Code change snippets

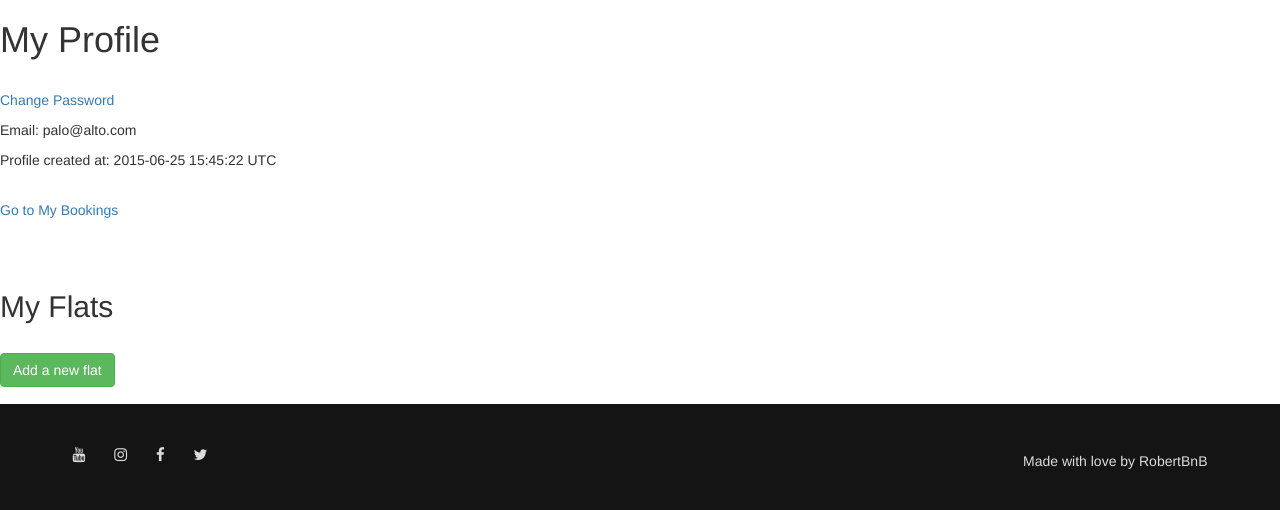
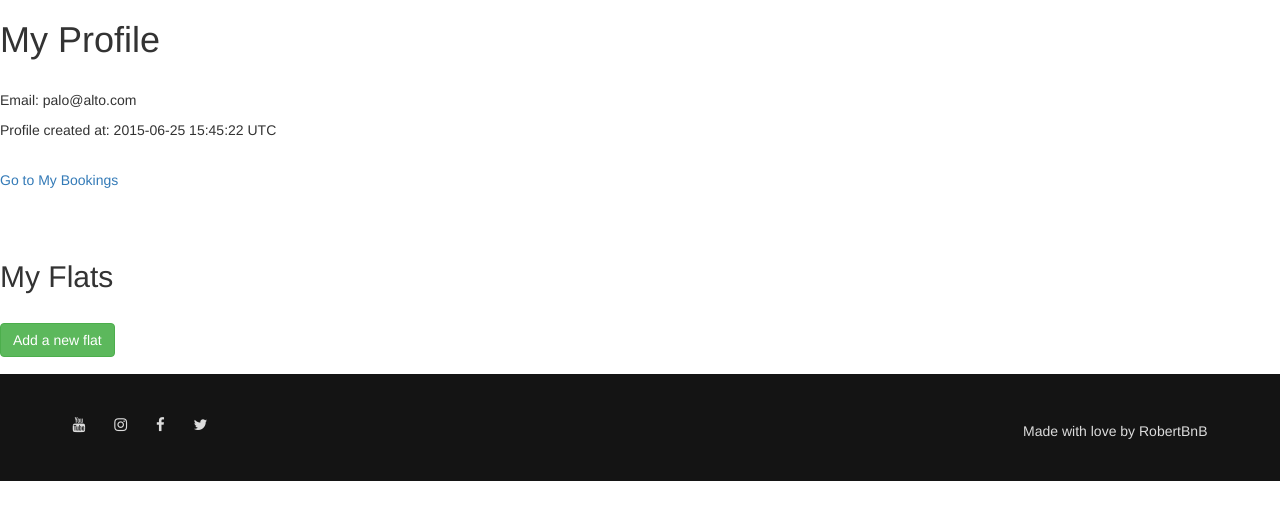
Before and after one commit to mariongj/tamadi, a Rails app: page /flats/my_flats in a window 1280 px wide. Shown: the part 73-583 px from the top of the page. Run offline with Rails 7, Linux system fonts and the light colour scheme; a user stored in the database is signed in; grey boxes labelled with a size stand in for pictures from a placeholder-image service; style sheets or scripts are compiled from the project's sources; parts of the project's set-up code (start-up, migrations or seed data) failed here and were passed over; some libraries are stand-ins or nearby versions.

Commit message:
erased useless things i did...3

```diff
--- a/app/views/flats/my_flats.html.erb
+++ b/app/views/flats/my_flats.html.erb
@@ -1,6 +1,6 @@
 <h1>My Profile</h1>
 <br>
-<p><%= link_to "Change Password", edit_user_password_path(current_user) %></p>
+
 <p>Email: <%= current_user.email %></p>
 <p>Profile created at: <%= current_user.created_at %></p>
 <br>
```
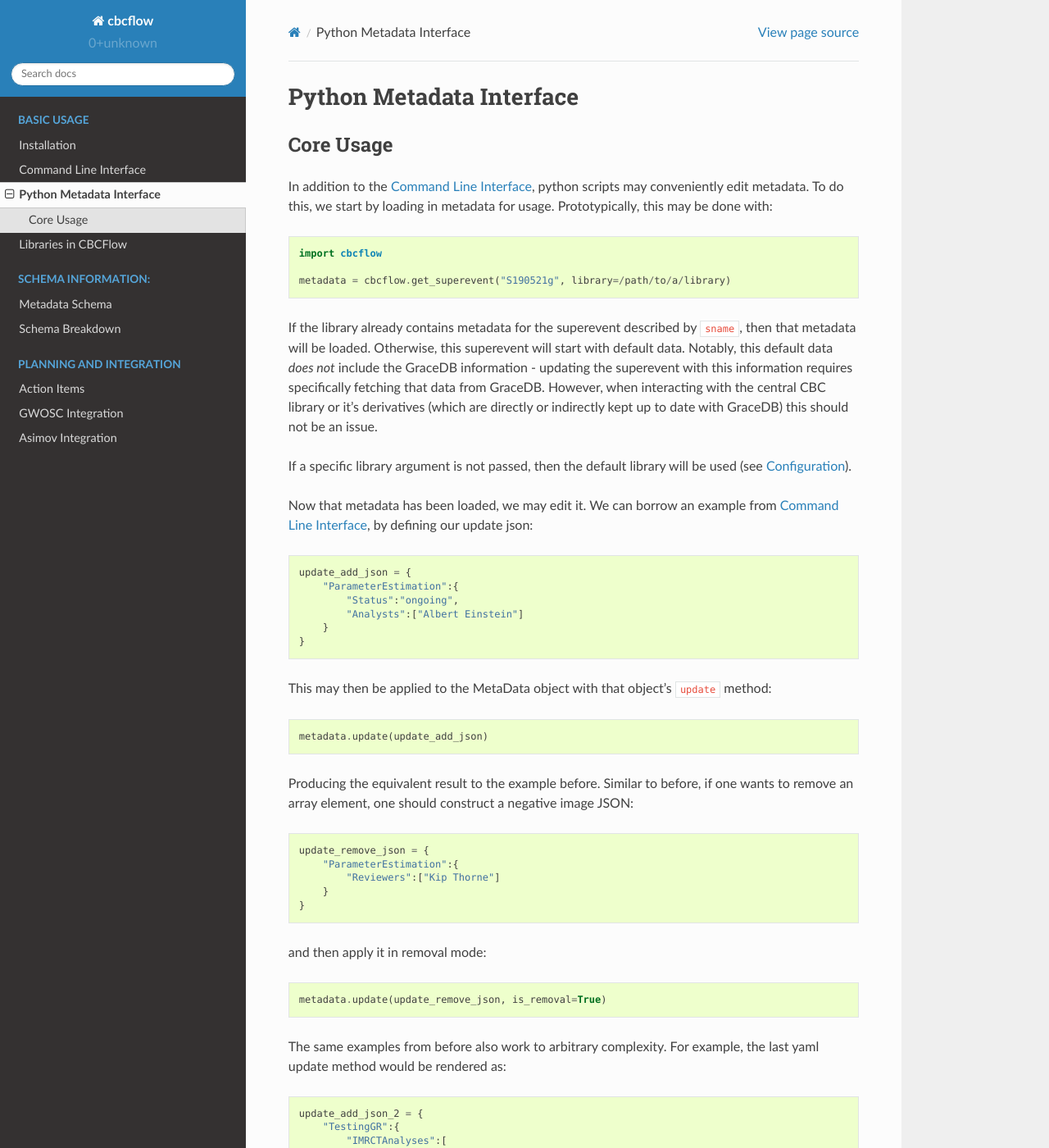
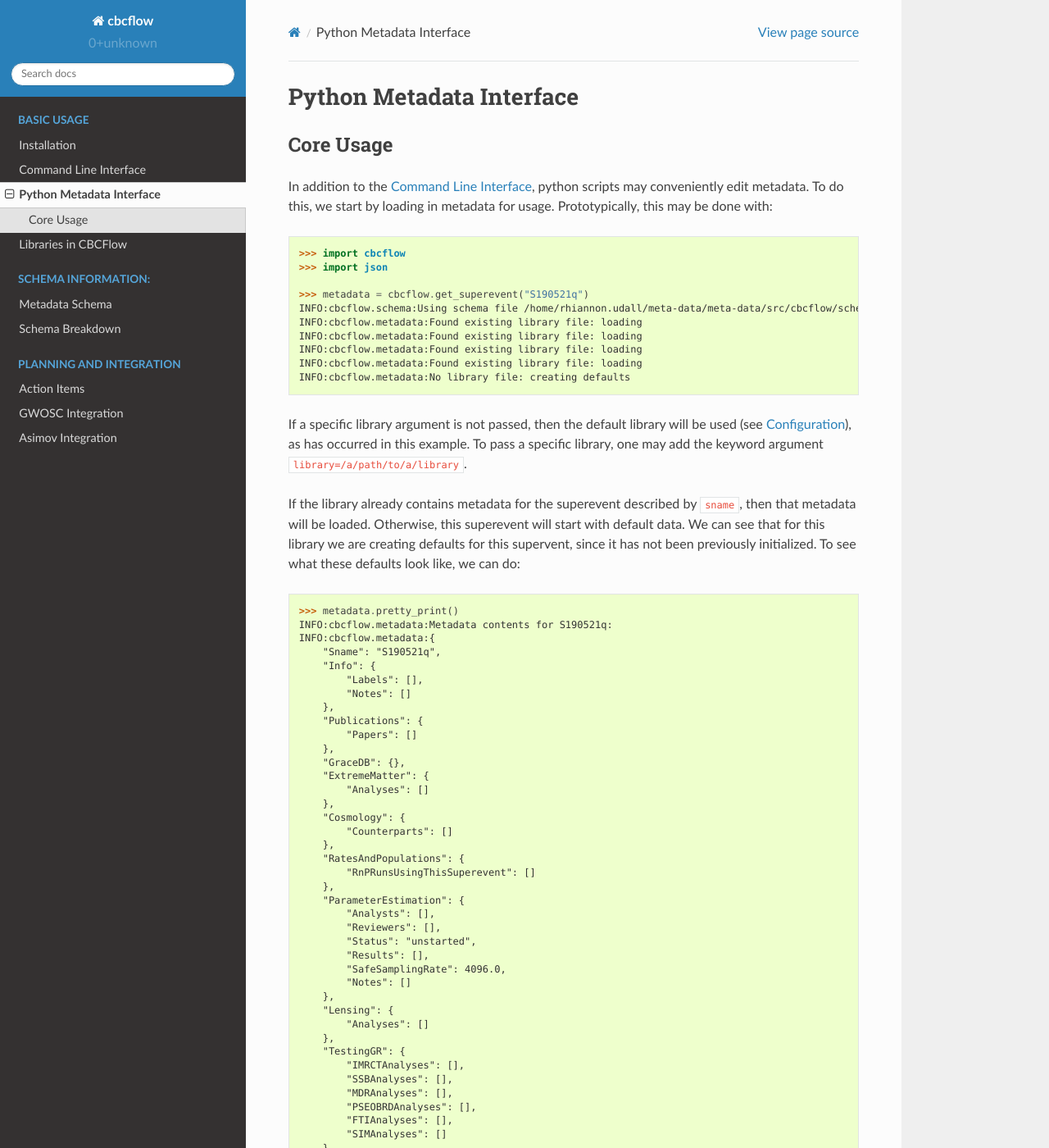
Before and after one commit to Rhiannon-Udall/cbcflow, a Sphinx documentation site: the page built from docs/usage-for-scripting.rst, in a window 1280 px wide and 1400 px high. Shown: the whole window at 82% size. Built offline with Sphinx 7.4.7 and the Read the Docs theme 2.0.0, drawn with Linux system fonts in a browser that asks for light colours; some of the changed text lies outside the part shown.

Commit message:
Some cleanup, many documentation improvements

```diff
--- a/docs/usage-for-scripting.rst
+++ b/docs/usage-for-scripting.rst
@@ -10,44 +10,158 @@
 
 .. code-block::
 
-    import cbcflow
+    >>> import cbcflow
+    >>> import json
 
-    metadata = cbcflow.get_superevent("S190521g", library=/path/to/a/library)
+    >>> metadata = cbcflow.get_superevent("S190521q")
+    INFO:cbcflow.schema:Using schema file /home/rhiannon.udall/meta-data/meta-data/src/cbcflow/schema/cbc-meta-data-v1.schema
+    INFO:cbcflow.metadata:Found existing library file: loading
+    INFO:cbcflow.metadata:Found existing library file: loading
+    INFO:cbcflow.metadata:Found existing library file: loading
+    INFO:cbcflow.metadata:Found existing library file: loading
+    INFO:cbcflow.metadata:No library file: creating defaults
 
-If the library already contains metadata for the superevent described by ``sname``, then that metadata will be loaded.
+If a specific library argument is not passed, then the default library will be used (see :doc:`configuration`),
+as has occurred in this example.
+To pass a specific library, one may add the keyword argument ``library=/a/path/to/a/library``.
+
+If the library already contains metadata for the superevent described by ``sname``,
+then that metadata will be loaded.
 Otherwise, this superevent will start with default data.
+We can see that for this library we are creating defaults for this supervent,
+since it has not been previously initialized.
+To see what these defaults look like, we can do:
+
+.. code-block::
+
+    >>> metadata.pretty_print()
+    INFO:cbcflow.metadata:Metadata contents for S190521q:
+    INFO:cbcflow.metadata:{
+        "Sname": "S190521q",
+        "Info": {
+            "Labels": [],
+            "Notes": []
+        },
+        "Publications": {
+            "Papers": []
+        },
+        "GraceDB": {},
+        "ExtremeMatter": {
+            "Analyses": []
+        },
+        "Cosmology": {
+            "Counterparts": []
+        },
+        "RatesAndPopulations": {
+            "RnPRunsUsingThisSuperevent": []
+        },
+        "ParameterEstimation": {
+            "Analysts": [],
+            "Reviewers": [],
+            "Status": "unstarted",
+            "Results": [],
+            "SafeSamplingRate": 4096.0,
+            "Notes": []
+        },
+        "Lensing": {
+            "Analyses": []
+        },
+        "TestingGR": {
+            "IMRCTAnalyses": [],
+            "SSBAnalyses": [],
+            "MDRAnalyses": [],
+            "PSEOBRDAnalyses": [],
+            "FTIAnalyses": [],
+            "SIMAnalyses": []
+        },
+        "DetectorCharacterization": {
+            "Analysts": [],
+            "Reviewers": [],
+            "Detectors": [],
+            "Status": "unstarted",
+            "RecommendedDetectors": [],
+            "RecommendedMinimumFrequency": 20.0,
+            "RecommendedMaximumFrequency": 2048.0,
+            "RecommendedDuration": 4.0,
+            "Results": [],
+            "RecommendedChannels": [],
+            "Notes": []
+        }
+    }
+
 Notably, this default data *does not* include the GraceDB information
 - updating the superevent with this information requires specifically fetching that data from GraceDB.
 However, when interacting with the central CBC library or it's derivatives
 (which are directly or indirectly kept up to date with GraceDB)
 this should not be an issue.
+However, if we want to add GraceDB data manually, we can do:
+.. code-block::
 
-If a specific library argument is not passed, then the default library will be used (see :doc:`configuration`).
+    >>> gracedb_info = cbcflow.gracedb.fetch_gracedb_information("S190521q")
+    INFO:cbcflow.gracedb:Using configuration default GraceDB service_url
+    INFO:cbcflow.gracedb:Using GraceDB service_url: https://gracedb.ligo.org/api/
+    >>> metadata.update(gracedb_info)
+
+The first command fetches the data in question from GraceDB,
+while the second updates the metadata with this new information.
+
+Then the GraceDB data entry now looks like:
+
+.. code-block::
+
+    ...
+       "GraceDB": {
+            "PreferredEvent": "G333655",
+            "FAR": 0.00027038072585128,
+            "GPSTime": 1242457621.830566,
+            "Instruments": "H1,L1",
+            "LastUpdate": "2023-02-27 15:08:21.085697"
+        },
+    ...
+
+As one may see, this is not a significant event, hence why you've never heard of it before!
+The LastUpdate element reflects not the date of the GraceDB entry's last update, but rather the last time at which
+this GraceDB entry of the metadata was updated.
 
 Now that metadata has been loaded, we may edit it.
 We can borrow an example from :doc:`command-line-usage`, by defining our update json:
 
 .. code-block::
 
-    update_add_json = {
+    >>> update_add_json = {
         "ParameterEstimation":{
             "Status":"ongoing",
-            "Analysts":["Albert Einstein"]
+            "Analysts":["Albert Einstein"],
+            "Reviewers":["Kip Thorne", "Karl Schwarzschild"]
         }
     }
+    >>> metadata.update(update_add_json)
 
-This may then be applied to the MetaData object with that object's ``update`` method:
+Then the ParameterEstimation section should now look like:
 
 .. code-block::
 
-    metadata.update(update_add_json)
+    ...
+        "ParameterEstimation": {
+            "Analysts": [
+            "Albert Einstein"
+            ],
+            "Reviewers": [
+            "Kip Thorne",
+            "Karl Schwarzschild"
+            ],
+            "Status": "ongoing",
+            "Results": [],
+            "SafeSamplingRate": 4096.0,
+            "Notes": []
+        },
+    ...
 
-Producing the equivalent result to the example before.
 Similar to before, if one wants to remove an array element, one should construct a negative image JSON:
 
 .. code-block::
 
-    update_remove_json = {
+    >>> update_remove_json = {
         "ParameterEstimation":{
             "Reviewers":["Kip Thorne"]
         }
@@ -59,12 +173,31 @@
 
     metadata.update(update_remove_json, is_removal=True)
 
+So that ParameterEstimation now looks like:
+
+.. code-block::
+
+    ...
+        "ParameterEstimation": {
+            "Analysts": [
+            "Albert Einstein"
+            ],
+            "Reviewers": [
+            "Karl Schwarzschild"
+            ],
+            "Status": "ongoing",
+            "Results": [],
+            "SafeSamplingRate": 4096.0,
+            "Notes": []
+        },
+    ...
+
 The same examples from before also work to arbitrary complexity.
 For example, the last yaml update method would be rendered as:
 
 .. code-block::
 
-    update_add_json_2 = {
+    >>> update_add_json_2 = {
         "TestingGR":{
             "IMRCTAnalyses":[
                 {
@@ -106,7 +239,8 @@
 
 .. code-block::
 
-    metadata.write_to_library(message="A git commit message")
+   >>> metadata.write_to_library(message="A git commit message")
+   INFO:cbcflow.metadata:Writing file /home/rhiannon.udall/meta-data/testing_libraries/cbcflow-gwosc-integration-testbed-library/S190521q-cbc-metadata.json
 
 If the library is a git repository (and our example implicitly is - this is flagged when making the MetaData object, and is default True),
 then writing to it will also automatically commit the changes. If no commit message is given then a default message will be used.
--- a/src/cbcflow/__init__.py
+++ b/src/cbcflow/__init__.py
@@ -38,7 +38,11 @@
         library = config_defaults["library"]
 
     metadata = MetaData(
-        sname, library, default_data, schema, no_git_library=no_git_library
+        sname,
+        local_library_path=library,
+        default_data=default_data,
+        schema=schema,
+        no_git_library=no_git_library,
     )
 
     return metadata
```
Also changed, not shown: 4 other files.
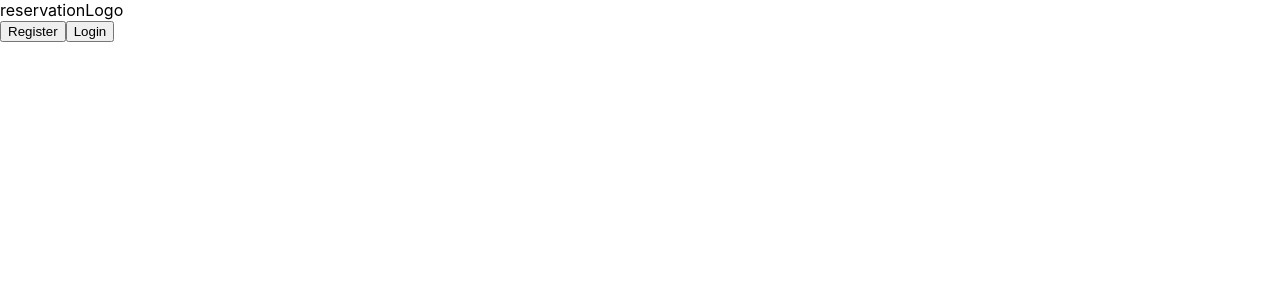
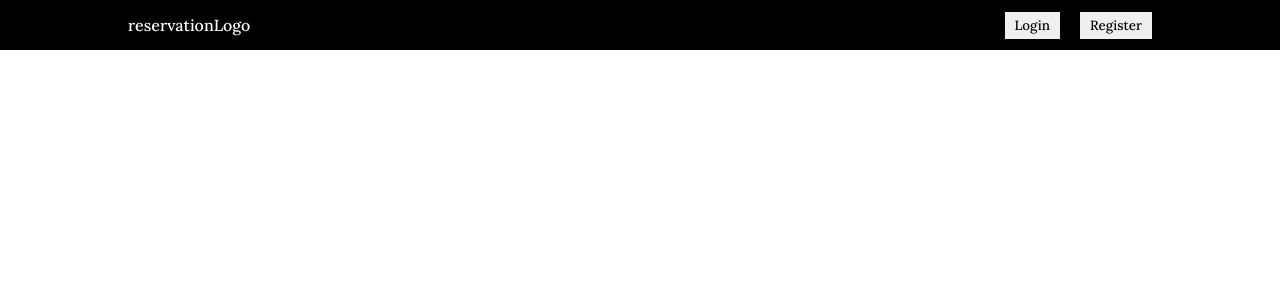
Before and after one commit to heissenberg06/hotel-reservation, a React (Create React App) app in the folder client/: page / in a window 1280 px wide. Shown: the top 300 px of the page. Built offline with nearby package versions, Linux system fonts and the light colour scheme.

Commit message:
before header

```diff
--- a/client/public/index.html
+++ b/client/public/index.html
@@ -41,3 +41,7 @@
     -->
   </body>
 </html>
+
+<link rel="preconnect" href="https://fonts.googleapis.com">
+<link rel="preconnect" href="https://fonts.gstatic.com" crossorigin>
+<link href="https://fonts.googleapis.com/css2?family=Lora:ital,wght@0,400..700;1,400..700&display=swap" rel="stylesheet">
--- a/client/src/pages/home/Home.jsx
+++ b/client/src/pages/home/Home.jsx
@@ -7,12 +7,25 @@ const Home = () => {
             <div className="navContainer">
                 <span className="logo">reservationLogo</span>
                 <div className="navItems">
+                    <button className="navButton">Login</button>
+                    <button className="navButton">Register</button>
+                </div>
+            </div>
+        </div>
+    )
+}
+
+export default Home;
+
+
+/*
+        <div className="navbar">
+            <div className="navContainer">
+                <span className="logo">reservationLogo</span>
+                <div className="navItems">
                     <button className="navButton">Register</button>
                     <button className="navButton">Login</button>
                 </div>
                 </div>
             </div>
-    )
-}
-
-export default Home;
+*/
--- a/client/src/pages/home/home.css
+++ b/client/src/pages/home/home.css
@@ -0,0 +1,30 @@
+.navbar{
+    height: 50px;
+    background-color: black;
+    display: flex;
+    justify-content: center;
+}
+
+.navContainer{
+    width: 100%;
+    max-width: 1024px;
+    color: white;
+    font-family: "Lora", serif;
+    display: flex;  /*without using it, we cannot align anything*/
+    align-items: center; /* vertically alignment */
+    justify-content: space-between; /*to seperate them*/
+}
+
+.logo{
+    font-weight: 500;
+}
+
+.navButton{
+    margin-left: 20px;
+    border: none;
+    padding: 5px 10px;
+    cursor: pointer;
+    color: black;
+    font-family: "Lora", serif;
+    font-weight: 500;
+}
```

AIM OF THE TASK — Which of the lines above contain "align"? Return them all.

SOLUTION —
+    display: flex;  /*without using it, we cannot align anything*/
+    align-items: center; /* vertically alignment */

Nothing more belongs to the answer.